**Task details:** Copy every entry. Do not alter a single word.

╔══

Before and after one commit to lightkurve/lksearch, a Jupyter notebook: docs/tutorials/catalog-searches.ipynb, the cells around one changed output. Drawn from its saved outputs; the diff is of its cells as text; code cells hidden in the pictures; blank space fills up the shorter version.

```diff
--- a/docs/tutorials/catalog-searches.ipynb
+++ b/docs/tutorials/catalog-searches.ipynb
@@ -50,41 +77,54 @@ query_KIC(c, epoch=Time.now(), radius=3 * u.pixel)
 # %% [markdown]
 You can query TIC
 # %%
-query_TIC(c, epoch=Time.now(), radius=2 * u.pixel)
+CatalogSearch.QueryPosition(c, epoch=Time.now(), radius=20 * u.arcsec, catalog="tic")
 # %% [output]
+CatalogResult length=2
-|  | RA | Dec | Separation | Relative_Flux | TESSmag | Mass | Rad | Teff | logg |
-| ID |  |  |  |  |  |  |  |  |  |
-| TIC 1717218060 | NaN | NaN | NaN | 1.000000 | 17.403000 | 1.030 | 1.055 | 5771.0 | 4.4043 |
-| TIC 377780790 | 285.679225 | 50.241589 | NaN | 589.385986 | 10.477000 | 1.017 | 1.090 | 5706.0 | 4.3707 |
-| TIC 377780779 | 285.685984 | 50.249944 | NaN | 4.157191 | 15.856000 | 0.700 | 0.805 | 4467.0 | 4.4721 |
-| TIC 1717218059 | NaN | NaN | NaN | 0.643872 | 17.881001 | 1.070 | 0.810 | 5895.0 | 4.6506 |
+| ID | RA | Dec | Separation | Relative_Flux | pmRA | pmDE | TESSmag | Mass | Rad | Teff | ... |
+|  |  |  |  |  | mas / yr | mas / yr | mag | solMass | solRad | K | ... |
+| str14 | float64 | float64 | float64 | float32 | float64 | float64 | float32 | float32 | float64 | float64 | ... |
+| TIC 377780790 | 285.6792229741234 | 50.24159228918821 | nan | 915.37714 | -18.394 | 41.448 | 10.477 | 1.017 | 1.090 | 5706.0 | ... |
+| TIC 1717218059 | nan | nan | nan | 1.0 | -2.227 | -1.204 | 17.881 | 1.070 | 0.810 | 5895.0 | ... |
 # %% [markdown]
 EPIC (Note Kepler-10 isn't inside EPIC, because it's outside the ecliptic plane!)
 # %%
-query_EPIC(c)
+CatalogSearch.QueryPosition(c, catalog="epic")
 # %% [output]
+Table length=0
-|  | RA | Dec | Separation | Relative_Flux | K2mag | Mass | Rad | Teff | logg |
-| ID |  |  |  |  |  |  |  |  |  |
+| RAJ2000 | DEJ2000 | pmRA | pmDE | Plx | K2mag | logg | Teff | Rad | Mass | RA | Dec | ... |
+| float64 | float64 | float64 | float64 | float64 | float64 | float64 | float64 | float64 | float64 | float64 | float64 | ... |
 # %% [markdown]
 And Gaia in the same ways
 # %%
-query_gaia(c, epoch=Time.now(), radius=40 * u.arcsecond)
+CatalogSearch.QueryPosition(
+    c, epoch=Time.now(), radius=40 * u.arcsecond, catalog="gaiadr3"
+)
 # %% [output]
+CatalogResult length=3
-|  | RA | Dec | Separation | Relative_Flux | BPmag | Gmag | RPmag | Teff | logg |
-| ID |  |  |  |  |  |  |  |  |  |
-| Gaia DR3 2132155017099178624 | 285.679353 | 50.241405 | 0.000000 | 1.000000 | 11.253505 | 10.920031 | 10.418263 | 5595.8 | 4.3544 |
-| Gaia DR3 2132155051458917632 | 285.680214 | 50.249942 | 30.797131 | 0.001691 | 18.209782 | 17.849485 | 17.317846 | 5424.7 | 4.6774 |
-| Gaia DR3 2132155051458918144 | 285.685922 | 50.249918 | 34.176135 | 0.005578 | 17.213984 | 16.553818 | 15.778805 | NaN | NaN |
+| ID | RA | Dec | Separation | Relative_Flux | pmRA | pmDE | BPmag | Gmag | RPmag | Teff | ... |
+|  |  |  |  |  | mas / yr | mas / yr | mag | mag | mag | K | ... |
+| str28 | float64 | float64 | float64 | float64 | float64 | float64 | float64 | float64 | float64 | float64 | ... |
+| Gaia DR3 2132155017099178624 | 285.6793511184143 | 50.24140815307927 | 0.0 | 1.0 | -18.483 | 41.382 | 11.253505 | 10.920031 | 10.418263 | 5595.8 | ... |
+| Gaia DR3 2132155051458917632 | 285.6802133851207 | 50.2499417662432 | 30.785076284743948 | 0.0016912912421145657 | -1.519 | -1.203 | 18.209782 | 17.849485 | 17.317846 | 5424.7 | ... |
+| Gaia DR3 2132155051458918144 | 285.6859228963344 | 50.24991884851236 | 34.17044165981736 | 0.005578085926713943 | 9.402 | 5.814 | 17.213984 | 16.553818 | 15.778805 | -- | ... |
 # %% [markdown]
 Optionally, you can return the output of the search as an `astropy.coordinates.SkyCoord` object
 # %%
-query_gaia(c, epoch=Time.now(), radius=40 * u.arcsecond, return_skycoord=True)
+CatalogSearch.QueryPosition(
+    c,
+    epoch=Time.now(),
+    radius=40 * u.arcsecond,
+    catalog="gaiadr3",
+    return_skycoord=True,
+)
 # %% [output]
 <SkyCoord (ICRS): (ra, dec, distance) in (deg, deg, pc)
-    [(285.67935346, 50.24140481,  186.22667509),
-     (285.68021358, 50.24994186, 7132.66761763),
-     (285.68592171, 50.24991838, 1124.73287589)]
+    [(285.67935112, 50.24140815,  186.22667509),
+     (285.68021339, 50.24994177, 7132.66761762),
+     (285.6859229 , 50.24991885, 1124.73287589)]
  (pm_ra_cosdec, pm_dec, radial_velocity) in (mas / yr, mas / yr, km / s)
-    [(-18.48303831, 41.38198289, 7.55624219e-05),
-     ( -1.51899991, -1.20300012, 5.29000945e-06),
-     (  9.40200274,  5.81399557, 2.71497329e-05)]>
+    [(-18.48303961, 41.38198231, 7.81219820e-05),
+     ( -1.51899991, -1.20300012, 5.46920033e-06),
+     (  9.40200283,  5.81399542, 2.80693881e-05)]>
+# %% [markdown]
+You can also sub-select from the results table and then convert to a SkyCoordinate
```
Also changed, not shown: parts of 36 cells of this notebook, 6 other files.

╚══

**Answer below:**
Before and after one commit to lightkurve/lksearch, a Jupyter notebook: docs/tutorials/catalog-searches.ipynb, the cells around one changed output. Drawn from its saved outputs; the diff is of its cells as text; code cells hidden in the pictures; blank space fills up the shorter version.

```diff
--- a/docs/tutorials/catalog-searches.ipynb
+++ b/docs/tutorials/catalog-searches.ipynb
@@ -50,41 +77,54 @@ query_KIC(c, epoch=Time.now(), radius=3 * u.pixel)
 # %% [markdown]
 You can query TIC
 # %%
-query_TIC(c, epoch=Time.now(), radius=2 * u.pixel)
+CatalogSearch.QueryPosition(c, epoch=Time.now(), radius=20 * u.arcsec, catalog="tic")
 # %% [output]
+CatalogResult length=2
-|  | RA | Dec | Separation | Relative_Flux | TESSmag | Mass | Rad | Teff | logg |
-| ID |  |  |  |  |  |  |  |  |  |
-| TIC 1717218060 | NaN | NaN | NaN | 1.000000 | 17.403000 | 1.030 | 1.055 | 5771.0 | 4.4043 |
-| TIC 377780790 | 285.679225 | 50.241589 | NaN | 589.385986 | 10.477000 | 1.017 | 1.090 | 5706.0 | 4.3707 |
-| TIC 377780779 | 285.685984 | 50.249944 | NaN | 4.157191 | 15.856000 | 0.700 | 0.805 | 4467.0 | 4.4721 |
-| TIC 1717218059 | NaN | NaN | NaN | 0.643872 | 17.881001 | 1.070 | 0.810 | 5895.0 | 4.6506 |
+| ID | RA | Dec | Separation | Relative_Flux | pmRA | pmDE | TESSmag | Mass | Rad | Teff | ... |
+|  |  |  |  |  | mas / yr | mas / yr | mag | solMass | solRad | K | ... |
+| str14 | float64 | float64 | float64 | float32 | float64 | float64 | float32 | float32 | float64 | float64 | ... |
+| TIC 377780790 | 285.6792229741234 | 50.24159228918821 | nan | 915.37714 | -18.394 | 41.448 | 10.477 | 1.017 | 1.090 | 5706.0 | ... |
+| TIC 1717218059 | nan | nan | nan | 1.0 | -2.227 | -1.204 | 17.881 | 1.070 | 0.810 | 5895.0 | ... |
 # %% [markdown]
 EPIC (Note Kepler-10 isn't inside EPIC, because it's outside the ecliptic plane!)
 # %%
-query_EPIC(c)
+CatalogSearch.QueryPosition(c, catalog="epic")
 # %% [output]
+Table length=0
-|  | RA | Dec | Separation | Relative_Flux | K2mag | Mass | Rad | Teff | logg |
-| ID |  |  |  |  |  |  |  |  |  |
+| RAJ2000 | DEJ2000 | pmRA | pmDE | Plx | K2mag | logg | Teff | Rad | Mass | RA | Dec | ... |
+| float64 | float64 | float64 | float64 | float64 | float64 | float64 | float64 | float64 | float64 | float64 | float64 | ... |
 # %% [markdown]
 And Gaia in the same ways
 # %%
-query_gaia(c, epoch=Time.now(), radius=40 * u.arcsecond)
+CatalogSearch.QueryPosition(
+    c, epoch=Time.now(), radius=40 * u.arcsecond, catalog="gaiadr3"
+)
 # %% [output]
+CatalogResult length=3
-|  | RA | Dec | Separation | Relative_Flux | BPmag | Gmag | RPmag | Teff | logg |
-| ID |  |  |  |  |  |  |  |  |  |
-| Gaia DR3 2132155017099178624 | 285.679353 | 50.241405 | 0.000000 | 1.000000 | 11.253505 | 10.920031 | 10.418263 | 5595.8 | 4.3544 |
-| Gaia DR3 2132155051458917632 | 285.680214 | 50.249942 | 30.797131 | 0.001691 | 18.209782 | 17.849485 | 17.317846 | 5424.7 | 4.6774 |
-| Gaia DR3 2132155051458918144 | 285.685922 | 50.249918 | 34.176135 | 0.005578 | 17.213984 | 16.553818 | 15.778805 | NaN | NaN |
+| ID | RA | Dec | Separation | Relative_Flux | pmRA | pmDE | BPmag | Gmag | RPmag | Teff | ... |
+|  |  |  |  |  | mas / yr | mas / yr | mag | mag | mag | K | ... |
+| str28 | float64 | float64 | float64 | float64 | float64 | float64 | float64 | float64 | float64 | float64 | ... |
+| Gaia DR3 2132155017099178624 | 285.6793511184143 | 50.24140815307927 | 0.0 | 1.0 | -18.483 | 41.382 | 11.253505 | 10.920031 | 10.418263 | 5595.8 | ... |
+| Gaia DR3 2132155051458917632 | 285.6802133851207 | 50.2499417662432 | 30.785076284743948 | 0.0016912912421145657 | -1.519 | -1.203 | 18.209782 | 17.849485 | 17.317846 | 5424.7 | ... |
+| Gaia DR3 2132155051458918144 | 285.6859228963344 | 50.24991884851236 | 34.17044165981736 | 0.005578085926713943 | 9.402 | 5.814 | 17.213984 | 16.553818 | 15.778805 | -- | ... |
 # %% [markdown]
 Optionally, you can return the output of the search as an `astropy.coordinates.SkyCoord` object
 # %%
-query_gaia(c, epoch=Time.now(), radius=40 * u.arcsecond, return_skycoord=True)
+CatalogSearch.QueryPosition(
+    c,
+    epoch=Time.now(),
+    radius=40 * u.arcsecond,
+    catalog="gaiadr3",
+    return_skycoord=True,
+)
 # %% [output]
 <SkyCoord (ICRS): (ra, dec, distance) in (deg, deg, pc)
-    [(285.67935346, 50.24140481,  186.22667509),
-     (285.68021358, 50.24994186, 7132.66761763),
-     (285.68592171, 50.24991838, 1124.73287589)]
+    [(285.67935112, 50.24140815,  186.22667509),
+     (285.68021339, 50.24994177, 7132.66761762),
+     (285.6859229 , 50.24991885, 1124.73287589)]
  (pm_ra_cosdec, pm_dec, radial_velocity) in (mas / yr, mas / yr, km / s)
-    [(-18.48303831, 41.38198289, 7.55624219e-05),
-     ( -1.51899991, -1.20300012, 5.29000945e-06),
-     (  9.40200274,  5.81399557, 2.71497329e-05)]>
+    [(-18.48303961, 41.38198231, 7.81219820e-05),
+     ( -1.51899991, -1.20300012, 5.46920033e-06),
+     (  9.40200283,  5.81399542, 2.80693881e-05)]>
+# %% [markdown]
+You can also sub-select from the results table and then convert to a SkyCoordinate
```
Also changed, not shown: parts of 36 cells of this notebook, 6 other files.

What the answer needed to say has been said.